Soon the manager was off the phone with an announcement that two tornadoes had touched down – one about a mile and a half west, the other two miles east. Because the tornado was not within a mile, he could not require anyone to seek safety but he would allow those who wanted to into the back bunker of McDonalds. Everyone gathered around all panicky as we marched behind the counter, past the deep fryers and employees rolling their eyes, and into the refrigerator. We all squeezed in, but I was able to claim a back corner next to the door to the freezer, setting my bookbag on the vanilla soft serve. The five person family stood next to me near the salad dressing, parents hugging their children for mutual warmth. One of the nearby adults joked “hey, this cheese looks real.” After a few moments of silence in the cramped conditions, the golden boy asked if anyone wanted to play a game and I shouted that I have a deck of cards, but our efforts of cheer were only met with silence and grunts. I thought about opening my laptop and playing some dance music to make it a party with the apple dippers, but once again felt the mood was inappropriate. With no one to talk to, I pulled out my Houdini book and began to read a passage on escaping from a locked chamber. As people begin to shiver, the golden boy passes out aprons. When one lady put hers on, she proclaimed this was the only time she would ever wear a McDonalds uniform, which I felt was slightly offensive to the people providing us shelter, but received much more laughter than any previous attempts at jokes. Just as we settled in, the manager came into the refrigerator and said it was safe to come out. We marched out with a few more tasteless jokes about stealing something, though I tried to say thank you to everyone, and emerged into the store, noting the rain had stopped and the sky had turned a normal hue. I waited a few minutes to get my bearings and then headed back onto the highway. The Tornado warnings had all expired in the area and the weather channel had its eyes turned on the next round heading toward St. Louis as I drove the opposite direction, west. On the highway, unless you were looking for evidence, you didn’t really find it. The roads were completely clear of debris and everywhere around looked just as it did after a normal rainstorm. I did run into one accident where it looked like no one was harmed but the car had done a nosedive into a ditch. One the opposite side of the road, a tractor-trailer lay on its side. Several road signs were snapped in half and lay peacefully on the grass.

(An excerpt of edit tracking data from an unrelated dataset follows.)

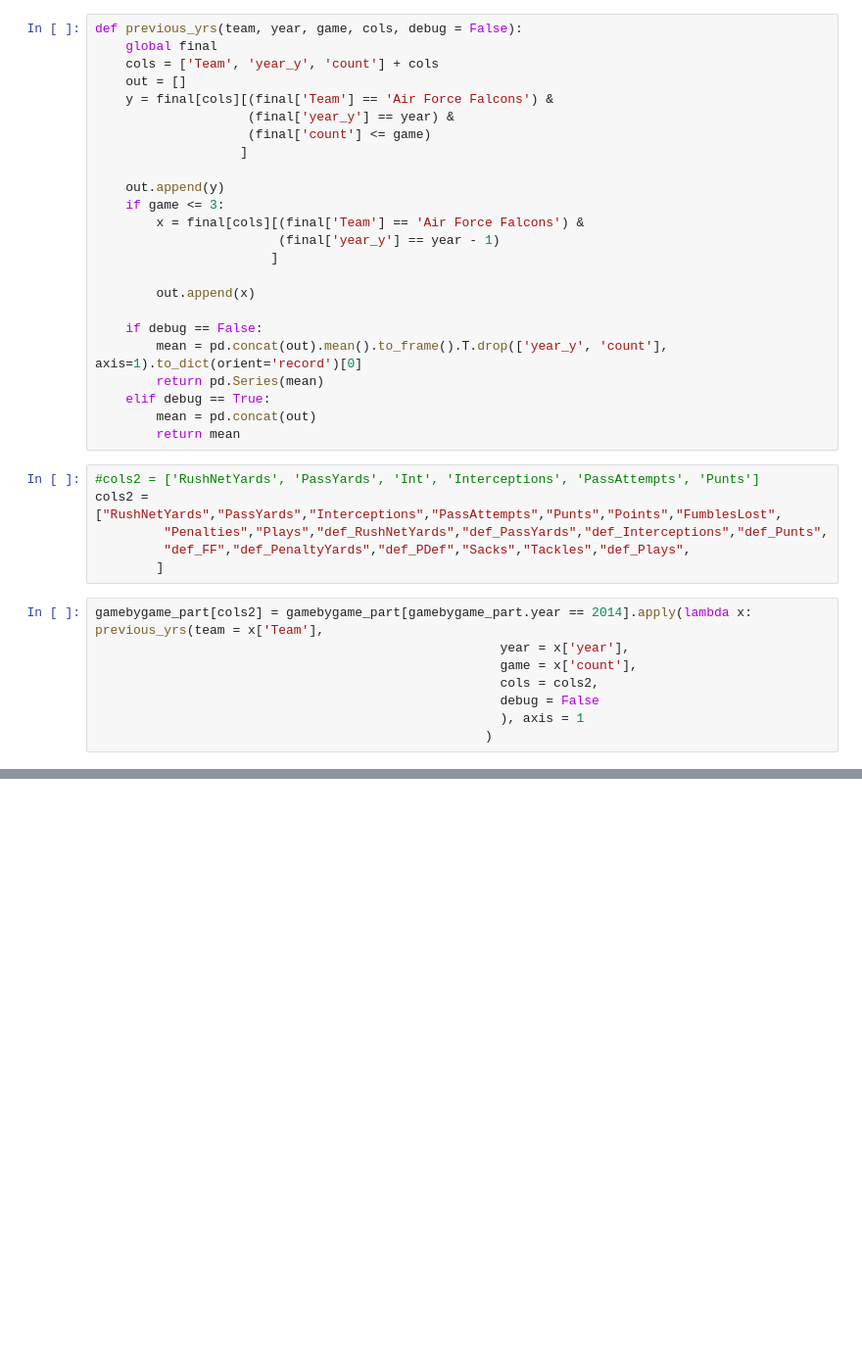
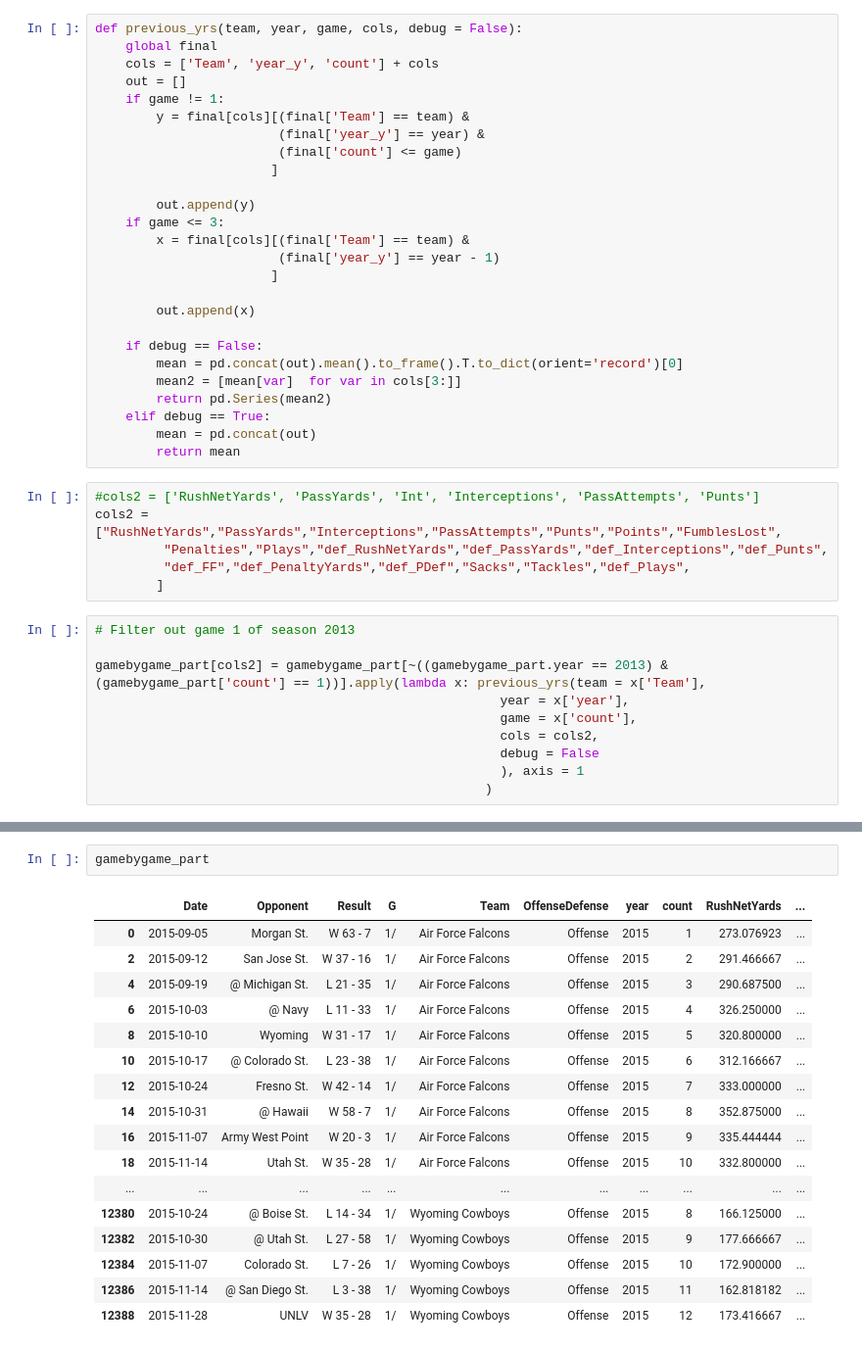
Before and after one commit to cjohns38/ncaafootball, a Jupyter notebook: StartingDataManipulation.ipynb, the cells around one changed output, grey strips where cells are left out. Shown at 98% size. Drawn from its saved outputs; the diff is of its cells as text; blank space fills up the shorter version.

```diff
--- a/StartingDataManipulation.ipynb
+++ b/StartingDataManipulation.ipynb
@@ -332,22 +332,24 @@ def previous_yrs(team, year, game, cols, debug = False):
     global final
     cols = ['Team', 'year_y', 'count'] + cols
     out = []
-    y = final[cols][(final['Team'] == 'Air Force Falcons') &
-                    (final['year_y'] == year) &
-                    (final['count'] <= game)
-                   ]
+    if game != 1:
+        y = final[cols][(final['Team'] == team) &
+                        (final['year_y'] == year) &
+                        (final['count'] <= game)
+                       ]
 
-    out.append(y)
+        out.append(y)
     if game <= 3:
-        x = final[cols][(final['Team'] == 'Air Force Falcons') &
+        x = final[cols][(final['Team'] == team) &
                         (final['year_y'] == year - 1)
                        ]
 
         out.append(x)
 
     if debug == False:
-        mean = pd.concat(out).mean().to_frame().T.drop(['year_y', 'count'], axis=1).to_dict(orient='record')[0]
-        return pd.Series(mean)
+        mean = pd.concat(out).mean().to_frame().T.to_dict(orient='record')[0]
+        mean2 = [mean[var]  for var in cols[3:]]
+        return pd.Series(mean2)
     elif debug == True:
         mean = pd.concat(out)
         return mean
@@ -358,7 +360,9 @@ cols2 = ["RushNetYards","PassYards","Interceptions","PassAttempts","Punts","Poin
          "def_FF","def_PenaltyYards","def_PDef","Sacks","Tackles","def_Plays",
         ]
 # %%
-gamebygame_part[cols2] = gamebygame_part[gamebygame_part.year == 2014].apply(lambda x: previous_yrs(team = x['Team'],
+# Filter out game 1 of season 2013
+
+gamebygame_part[cols2] = gamebygame_part[~((gamebygame_part.year == 2013) & (gamebygame_part['count'] == 1))].apply(lambda x: previous_yrs(team = x['Team'],
                                                      year = x['year'],
                                                      game = x['count'],
                                                      cols = cols2,
@@ -388,0 +372,20 @@ gamebygame_part[gamebygame_part.year == 2014]
+# %%
+gamebygame_part
+# %% [output]
+|  | Date | Opponent | Result | G | Team | OffenseDefense | year | count | RushNetYards | ... |
+| 0 | 2015-09-05 | Morgan St. | W 63 - 7 | 1/ | Air Force Falcons | Offense | 2015 | 1 | 273.076923 | ... |
+| 2 | 2015-09-12 | San Jose St. | W 37 - 16 | 1/ | Air Force Falcons | Offense | 2015 | 2 | 291.466667 | ... |
+| 4 | 2015-09-19 | @ Michigan St. | L 21 - 35 | 1/ | Air Force Falcons | Offense | 2015 | 3 | 290.687500 | ... |
+| 6 | 2015-10-03 | @ Navy | L 11 - 33 | 1/ | Air Force Falcons | Offense | 2015 | 4 | 326.250000 | ... |
+| 8 | 2015-10-10 | Wyoming | W 31 - 17 | 1/ | Air Force Falcons | Offense | 2015 | 5 | 320.800000 | ... |
+| 10 | 2015-10-17 | @ Colorado St. | L 23 - 38 | 1/ | Air Force Falcons | Offense | 2015 | 6 | 312.166667 | ... |
+| 12 | 2015-10-24 | Fresno St. | W 42 - 14 | 1/ | Air Force Falcons | Offense | 2015 | 7 | 333.000000 | ... |
+| 14 | 2015-10-31 | @ Hawaii | W 58 - 7 | 1/ | Air Force Falcons | Offense | 2015 | 8 | 352.875000 | ... |
+| 16 | 2015-11-07 | Army West Point | W 20 - 3 | 1/ | Air Force Falcons | Offense | 2015 | 9 | 335.444444 | ... |
+| 18 | 2015-11-14 | Utah St. | W 35 - 28 | 1/ | Air Force Falcons | Offense | 2015 | 10 | 332.800000 | ... |
+| ... | ... | ... | ... | ... | ... | ... | ... | ... | ... | ... |
+| 12380 | 2015-10-24 | @ Boise St. | L 14 - 34 | 1/ | Wyoming Cowboys | Offense | 2015 | 8 | 166.125000 | ... |
+| 12382 | 2015-10-30 | @ Utah St. | L 27 - 58 | 1/ | Wyoming Cowboys | Offense | 2015 | 9 | 177.666667 | ... |
+| 12384 | 2015-11-07 | Colorado St. | L 7 - 26 | 1/ | Wyoming Cowboys | Offense | 2015 | 10 | 172.900000 | ... |
+| 12386 | 2015-11-14 | @ San Diego St. | L 3 - 38 | 1/ | Wyoming Cowboys | Offense | 2015 | 11 | 162.818182 | ... |
+| 12388 | 2015-11-28 | UNLV | W 35 - 28 | 1/ | Wyoming Cowboys | Offense | 2015 | 12 | 173.416667 | ... |
```
Also changed, not shown: parts of 2 cells of this notebook, 1 other file.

When the tornadoes had fully subsided, I found that I was in Kansas.

The rest of the drive was remarkably uneventful. I had pondered whether to pay for a hotel room in the aftermath of the storms, but decided I neither wanted to pay for it nor deal with the whole not-being-21 thing. I found Clinton Lakes State Park and paid a total of 11 dollars for camping and parking the night. A few days beforehand the lock to my trunk became finniky (it has been for a while) and will now mostly refuse to unlock. I kind of know how to fix it, but don’t really have the proper tools or motivation to do it, so in the last remaining hour of light I reorganized my car, making everything easy to find and clearing the front seat off. Though a few showers peppered my tent, overall it was one of the most relaxing nights on the road yet.